With production wrapping this week, it was officially announced by the studio that the sequel won’t be called Scream 5 (as was expected by the entire fanbase), but instead simply Scream, a.k.a. the same name as the 1996 film that launched the series. We’ve actually seen this same move made a couple of times previously in the last decade with legacy horror franchises, specifically with Matthijs van Heijningen Jr.'s The Thing and David Gordon Green's Halloween, and it’s not hard to recognize the reasoning: it’s the bluntest way to capitalize on brand recognition. That being said, it’s a really terrible trend, and one that needs to end now before it actually starts to create a very stupid big picture problem.
To start with the most obvious issue with this approach to titling, it’s just straight-up boring. Hollywood is recognized as one of the epicenters of the creative world, and yet somehow the best ideas that can be conceived are just copy and pasting names of classic movies on to new ones. This is obviously a much bigger problem in the industry than just with legacy horror franchises, as at this point James Bond movies are the only sequels that seem to be allowed to forgo the direct use of their brand, but it’s particularly egregious in these cases.

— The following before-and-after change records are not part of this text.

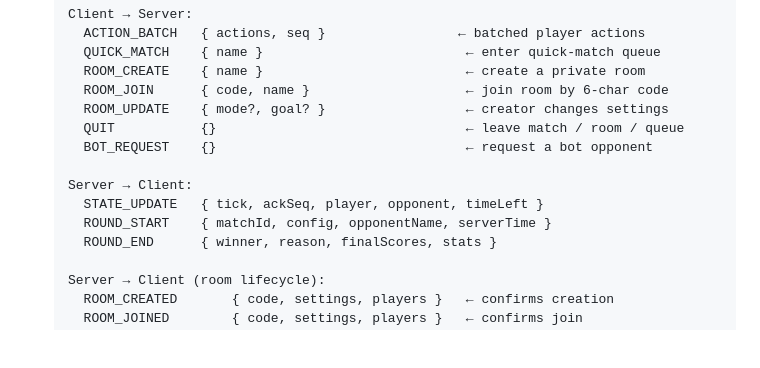
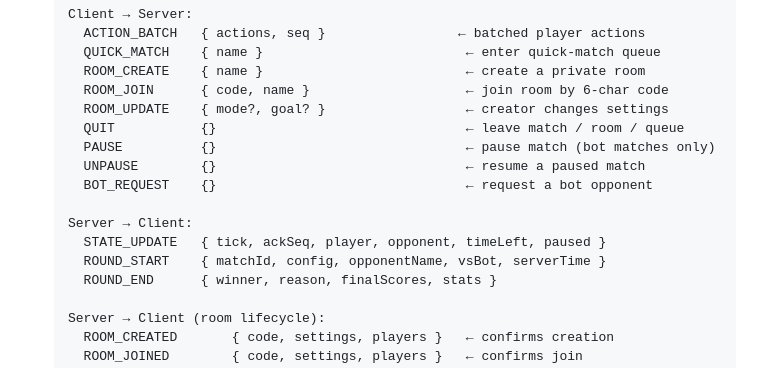
Before and after one commit to yonisimian/incremental-game, a Markdown page: docs/DESIGN.md, the part around the change. GitHub-like rendering; blank space fills up the shorter version.

Commit message:
docs: document PAUSE/UNPAUSE and updated message payloads in DESIGN.md

```diff
--- a/docs/DESIGN.md
+++ b/docs/DESIGN.md
@@ -71,11 +71,13 @@ A real-time head-to-head incremental game playable on any device via the browser
      ROOM_JOIN      { code, name }                    ← join room by 6-char code
      ROOM_UPDATE    { mode?, goal? }                  ← creator changes settings
      QUIT           {}                                ← leave match / room / queue
+     PAUSE          {}                                ← pause match (bot matches only)
+     UNPAUSE        {}                                ← resume a paused match
      BOT_REQUEST    {}                                ← request a bot opponent
 
    Server → Client:
-     STATE_UPDATE   { tick, ackSeq, player, opponent, timeLeft }
-     ROUND_START    { matchId, config, opponentName, serverTime }
+     STATE_UPDATE   { tick, ackSeq, player, opponent, timeLeft, paused }
+     ROUND_START    { matchId, config, opponentName, vsBot, serverTime }
      ROUND_END      { winner, reason, finalScores, stats }
 
    Server → Client (room lifecycle):
```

The reason they are particularly bad is because they also have the side effect of totally misrepresenting what the movies actually are. Audiences are well trained at this point to recognize that a new film with the same title as an old film is either a remake or a reboot, but in none of the aforementioned cases is that accurate. Matthijs van Heijningen Jr.'s The Thing isn’t another take on Christian Nyby’s The Thing From Another World, but instead a carefully orchestrated prequel to John Carpenter’s 1982 classic. David Gordon Green’s Halloween isn’t a second attempt at a franchise re-do following Rob Zombie’s duology, but instead a direct sequel to Carpenter’s original. And Matt Bettinelli-Olpin and Tyler Gillett’s Scream is very clearly maintaining the existing continuity given all of the returning characters.
It seems to be a case of robbing Peter to pay Paul. It may seem like going the simplest route when it comes to the titles could be helpful to draw in uninitiated audiences, but it both has the massive potential to create confusion in the run-up because of the pre-programmed mass assumption, and leave them lost when they are in the theater watching the film.
Most importantly of all, though, is the fact that the confusion is ultimately not just limited to those casual movie-goers, and has a detrimental effect on fan discourse and engagement in the internet age. Remakes already create enough of a pain in the ass when you’re searching for a specific film online, such as when you’re looking for where it’s available streaming or for purchase, and adding sequels with cloned names only needlessly exacerbates the problem. It further creates issues on social media, message boards, and comments sections, as sequels need to be differentiated with mentions of director, release year, or some other signifier. It’s a dumb burden that can be entirely averted by just applying a little bit extra creative energy when titles are being brainstormed.
Recognizing the meta-ness of the franchise and how it provides a post-modern perspective on the horror genre, it’s entirely possible that when the new Scream arrives in 2022 it will feature some kind of in-movie nod or rib-poke calling out the simple title… but given the noted downsides it’s hard to imagine it will serve as total justification for the choice. At the end of the day, fans will probably continue to call it Scream 5 anyway (or, alternatively, 5cream), so what’s the point? We’ve only seen a few cases of this approach so far, but hopefully it’s a strategy that dies before it becomes too commonplace in the industry.